- [About this task]: From the records below, give the number of lines that include the word "className". Add no other words.

- [Supplied material]:
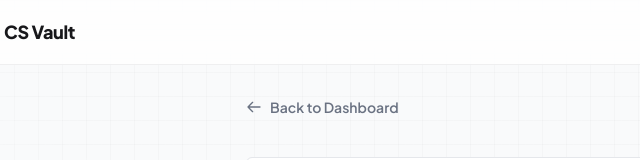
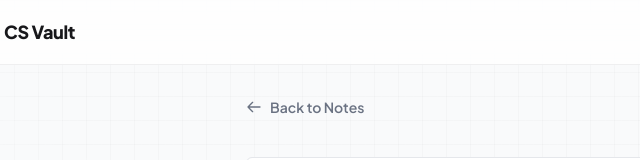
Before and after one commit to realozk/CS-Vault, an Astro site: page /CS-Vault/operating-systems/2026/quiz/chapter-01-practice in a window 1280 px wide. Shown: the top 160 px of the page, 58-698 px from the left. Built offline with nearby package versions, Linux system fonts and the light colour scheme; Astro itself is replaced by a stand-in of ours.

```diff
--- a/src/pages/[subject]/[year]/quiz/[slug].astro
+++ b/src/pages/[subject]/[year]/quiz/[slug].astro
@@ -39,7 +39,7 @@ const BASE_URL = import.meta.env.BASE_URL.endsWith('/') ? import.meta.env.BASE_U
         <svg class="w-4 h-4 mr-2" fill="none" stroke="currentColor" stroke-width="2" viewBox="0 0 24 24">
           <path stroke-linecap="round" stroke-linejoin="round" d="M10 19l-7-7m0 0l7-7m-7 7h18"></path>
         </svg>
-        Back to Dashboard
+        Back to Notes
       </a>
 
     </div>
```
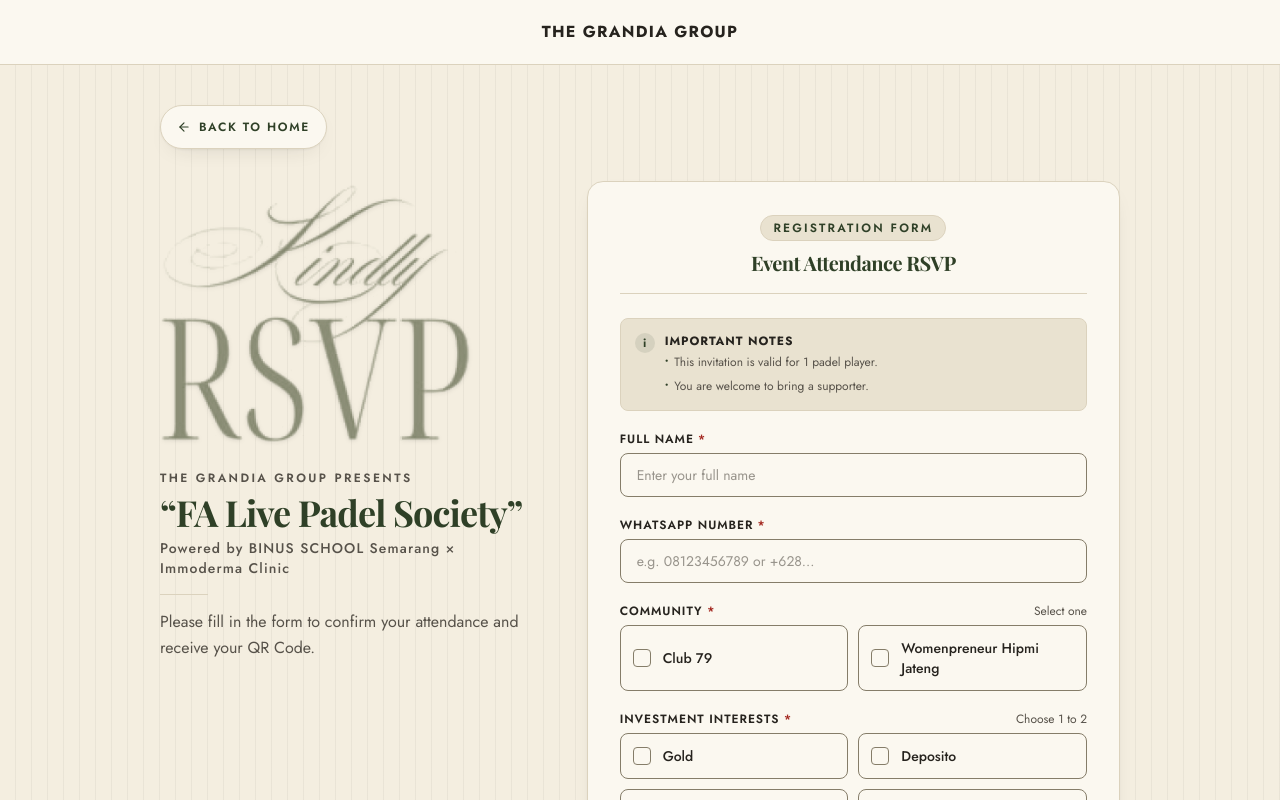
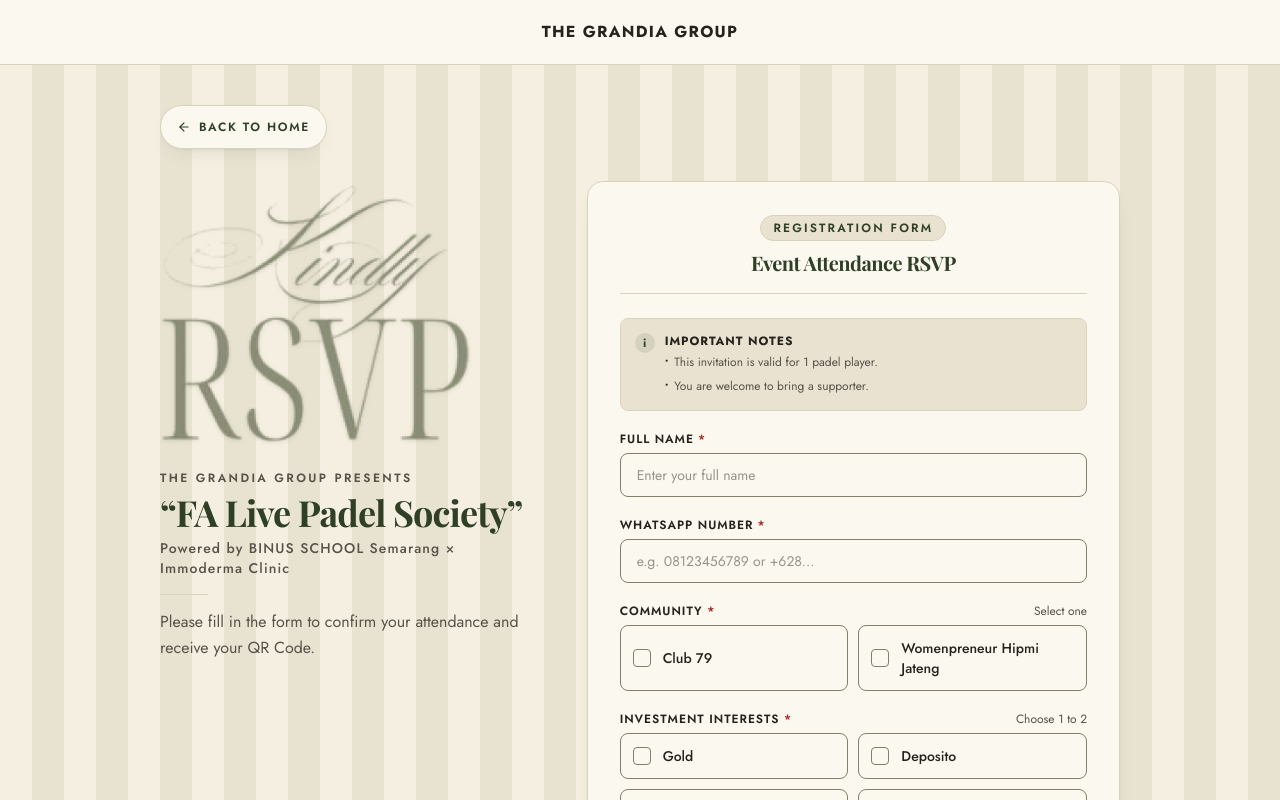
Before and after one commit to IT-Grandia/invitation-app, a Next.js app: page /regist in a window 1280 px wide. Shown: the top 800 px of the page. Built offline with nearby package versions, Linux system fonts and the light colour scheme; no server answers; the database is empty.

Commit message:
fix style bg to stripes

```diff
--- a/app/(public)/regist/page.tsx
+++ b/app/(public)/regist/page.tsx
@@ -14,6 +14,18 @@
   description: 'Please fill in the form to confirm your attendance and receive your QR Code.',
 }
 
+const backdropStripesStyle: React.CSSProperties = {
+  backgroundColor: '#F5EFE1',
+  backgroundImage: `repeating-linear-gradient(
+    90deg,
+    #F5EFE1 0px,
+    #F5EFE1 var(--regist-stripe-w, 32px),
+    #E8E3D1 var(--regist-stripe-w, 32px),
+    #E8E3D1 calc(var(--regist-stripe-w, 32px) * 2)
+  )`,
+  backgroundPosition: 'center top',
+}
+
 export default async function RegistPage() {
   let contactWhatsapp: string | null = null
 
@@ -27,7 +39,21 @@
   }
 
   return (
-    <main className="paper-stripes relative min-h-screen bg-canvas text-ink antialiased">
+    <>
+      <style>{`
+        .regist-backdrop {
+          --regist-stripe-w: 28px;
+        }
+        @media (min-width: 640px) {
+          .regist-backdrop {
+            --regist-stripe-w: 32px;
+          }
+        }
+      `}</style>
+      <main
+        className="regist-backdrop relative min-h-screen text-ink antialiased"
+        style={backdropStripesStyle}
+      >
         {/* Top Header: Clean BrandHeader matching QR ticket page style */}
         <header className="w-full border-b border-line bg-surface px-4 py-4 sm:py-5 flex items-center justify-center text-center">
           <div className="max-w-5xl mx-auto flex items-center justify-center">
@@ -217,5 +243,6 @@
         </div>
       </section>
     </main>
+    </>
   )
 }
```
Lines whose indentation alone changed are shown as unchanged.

--

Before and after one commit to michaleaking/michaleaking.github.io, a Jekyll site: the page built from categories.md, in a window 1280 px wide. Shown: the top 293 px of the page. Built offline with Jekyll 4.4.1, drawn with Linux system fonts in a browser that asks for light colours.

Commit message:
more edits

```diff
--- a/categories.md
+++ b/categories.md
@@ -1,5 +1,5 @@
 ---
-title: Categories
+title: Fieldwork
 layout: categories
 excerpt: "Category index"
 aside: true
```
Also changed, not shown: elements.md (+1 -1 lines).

- [Output of the exercise]: 4